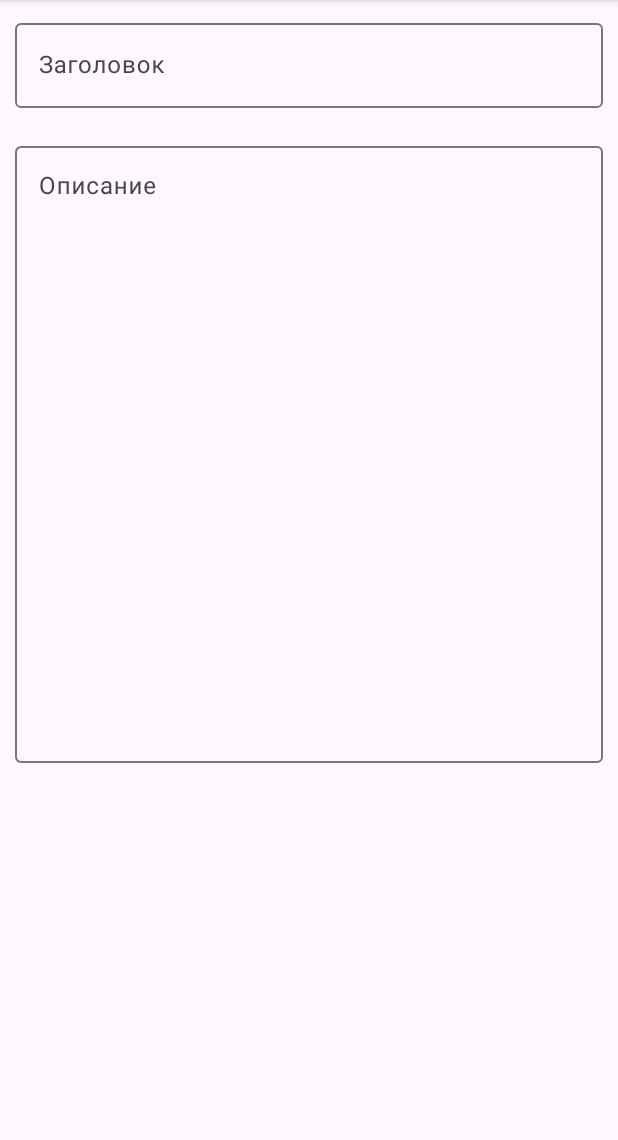
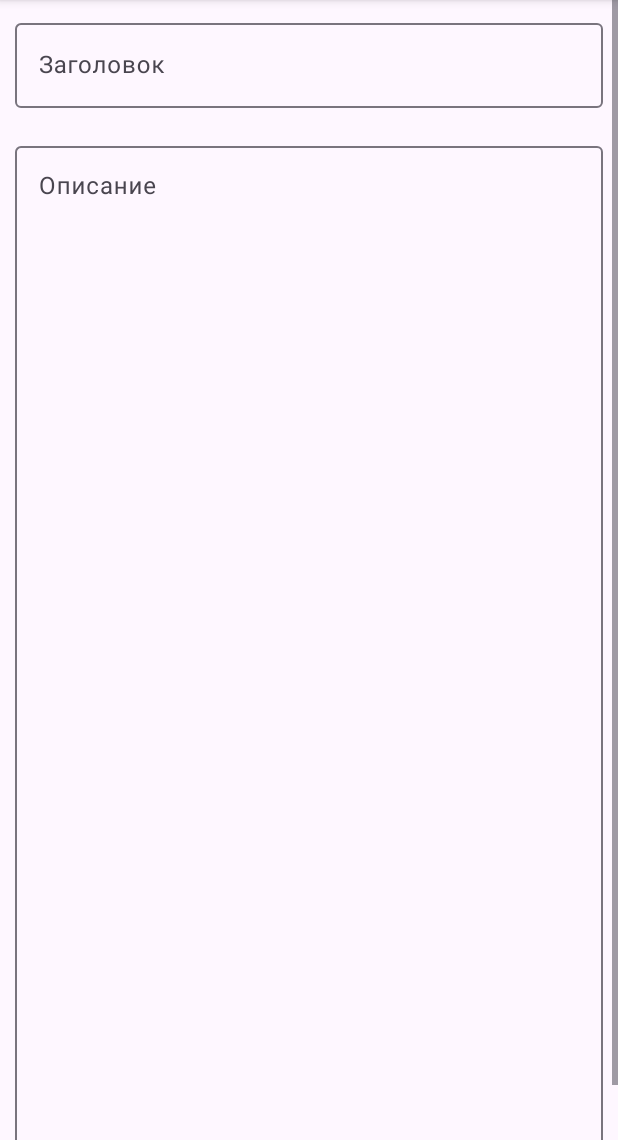
Before and after one commit to JackSaf/Notes, an Android app: the fragment NoteDetailsFragment placed in its activity, on a phone screen of 412 x 824 dp, the part 96-1236 px from its top. Run offline under Robolectric (Android 15) with nearby library versions, the phone set to English and light mode, and no system bars; our stand-ins replace Dagger/Hilt's generated code; 2 statements that could not run were skipped.

Commit message:
change layout a bit

```diff
--- a/app/src/main/res/layout/fragment_note_details.xml
+++ b/app/src/main/res/layout/fragment_note_details.xml
@@ -1,8 +1,11 @@
 <?xml version="1.0" encoding="utf-8"?>
-<LinearLayout xmlns:android="http://schemas.android.com/apk/res/android"
+<ScrollView xmlns:android="http://schemas.android.com/apk/res/android"
     xmlns:tools="http://schemas.android.com/tools"
     android:layout_width="match_parent"
-    android:layout_height="match_parent"
+    android:layout_height="match_parent">
+<LinearLayout
+    android:layout_width="match_parent"
+    android:layout_height="wrap_content"
     android:orientation="vertical"
     tools:context=".presentation.notedetails.NoteDetailsFragment">
 
@@ -15,6 +18,7 @@
 
         <com.google.android.material.textfield.TextInputEditText
             android:id="@+id/title"
+            style="@style/ThemeOverlay.Material3.TextInputEditText.OutlinedBox"
             android:layout_width="match_parent"
             android:layout_height="match_parent" />
     </com.google.android.material.textfield.TextInputLayout>
@@ -32,9 +36,11 @@
             android:id="@+id/description"
             android:layout_width="match_parent"
             android:layout_height="wrap_content"
+            style="@style/ThemeOverlay.Material3.TextInputEditText.OutlinedBox"
             android:gravity="top"
-            android:lines="20"
+            android:lines="35"
             android:inputType="textMultiLine"/>
     </com.google.android.material.textfield.TextInputLayout>
 
 </LinearLayout>
+</ScrollView>
--- a/app/src/main/res/layout/fragment_note_list.xml
+++ b/app/src/main/res/layout/fragment_note_list.xml
@@ -11,6 +11,8 @@
         android:id="@+id/fetching_progress_bar"
         android:layout_width="match_parent"
         android:layout_height="wrap_content"
+        android:indeterminate="true"
+        style="@style/Widget.Material3.LinearProgressIndicator"
         android:visibility="gone"
         app:layout_constraintTop_toTopOf="parent"
         />
@@ -18,6 +20,7 @@
         android:id="@+id/first_time_progress_bar"
         android:layout_width="100dp"
         android:layout_height="100dp"
+        android:visibility="gone"
         app:layout_constraintTop_toTopOf="parent"
         app:layout_constraintBottom_toBottomOf="parent"
         app:layout_constraintLeft_toLeftOf="parent"
@@ -40,7 +43,6 @@
         app:layout_constraintBottom_toBottomOf="parent"
         android:layout_width="match_parent"
         android:layout_height="0dp"
-        android:layout_margin="10dp"
         />
     <com.google.android.material.floatingactionbutton.FloatingActionButton
         android:id="@+id/add_fab"
```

- _Task prompt_:
Copy every record exactly as it appears, apart from any pictures.

- _Result_:
Before and after one commit to JackSaf/Notes, an Android app: the fragment NoteDetailsFragment placed in its activity, on a phone screen of 412 x 824 dp, the part 96-1236 px from its top. Run offline under Robolectric (Android 15) with nearby library versions, the phone set to English and light mode, and no system bars; our stand-ins replace Dagger/Hilt's generated code; 2 statements that could not run were skipped.

Commit message:
change layout a bit

```diff
--- a/app/src/main/res/layout/fragment_note_details.xml
+++ b/app/src/main/res/layout/fragment_note_details.xml
@@ -1,8 +1,11 @@
 <?xml version="1.0" encoding="utf-8"?>
-<LinearLayout xmlns:android="http://schemas.android.com/apk/res/android"
+<ScrollView xmlns:android="http://schemas.android.com/apk/res/android"
     xmlns:tools="http://schemas.android.com/tools"
     android:layout_width="match_parent"
-    android:layout_height="match_parent"
+    android:layout_height="match_parent">
+<LinearLayout
+    android:layout_width="match_parent"
+    android:layout_height="wrap_content"
     android:orientation="vertical"
     tools:context=".presentation.notedetails.NoteDetailsFragment">
 
@@ -15,6 +18,7 @@
 
         <com.google.android.material.textfield.TextInputEditText
             android:id="@+id/title"
+            style="@style/ThemeOverlay.Material3.TextInputEditText.OutlinedBox"
             android:layout_width="match_parent"
             android:layout_height="match_parent" />
     </com.google.android.material.textfield.TextInputLayout>
@@ -32,9 +36,11 @@
             android:id="@+id/description"
             android:layout_width="match_parent"
             android:layout_height="wrap_content"
+            style="@style/ThemeOverlay.Material3.TextInputEditText.OutlinedBox"
             android:gravity="top"
-            android:lines="20"
+            android:lines="35"
             android:inputType="textMultiLine"/>
     </com.google.android.material.textfield.TextInputLayout>
 
 </LinearLayout>
+</ScrollView>
--- a/app/src/main/res/layout/fragment_note_list.xml
+++ b/app/src/main/res/layout/fragment_note_list.xml
@@ -11,6 +11,8 @@
         android:id="@+id/fetching_progress_bar"
         android:layout_width="match_parent"
         android:layout_height="wrap_content"
+        android:indeterminate="true"
+        style="@style/Widget.Material3.LinearProgressIndicator"
         android:visibility="gone"
         app:layout_constraintTop_toTopOf="parent"
         />
@@ -18,6 +20,7 @@
         android:id="@+id/first_time_progress_bar"
         android:layout_width="100dp"
         android:layout_height="100dp"
+        android:visibility="gone"
         app:layout_constraintTop_toTopOf="parent"
         app:layout_constraintBottom_toBottomOf="parent"
         app:layout_constraintLeft_toLeftOf="parent"
@@ -40,7 +43,6 @@
         app:layout_constraintBottom_toBottomOf="parent"
         android:layout_width="match_parent"
         android:layout_height="0dp"
-        android:layout_margin="10dp"
         />
     <com.google.android.material.floatingactionbutton.FloatingActionButton
         android:id="@+id/add_fab"
```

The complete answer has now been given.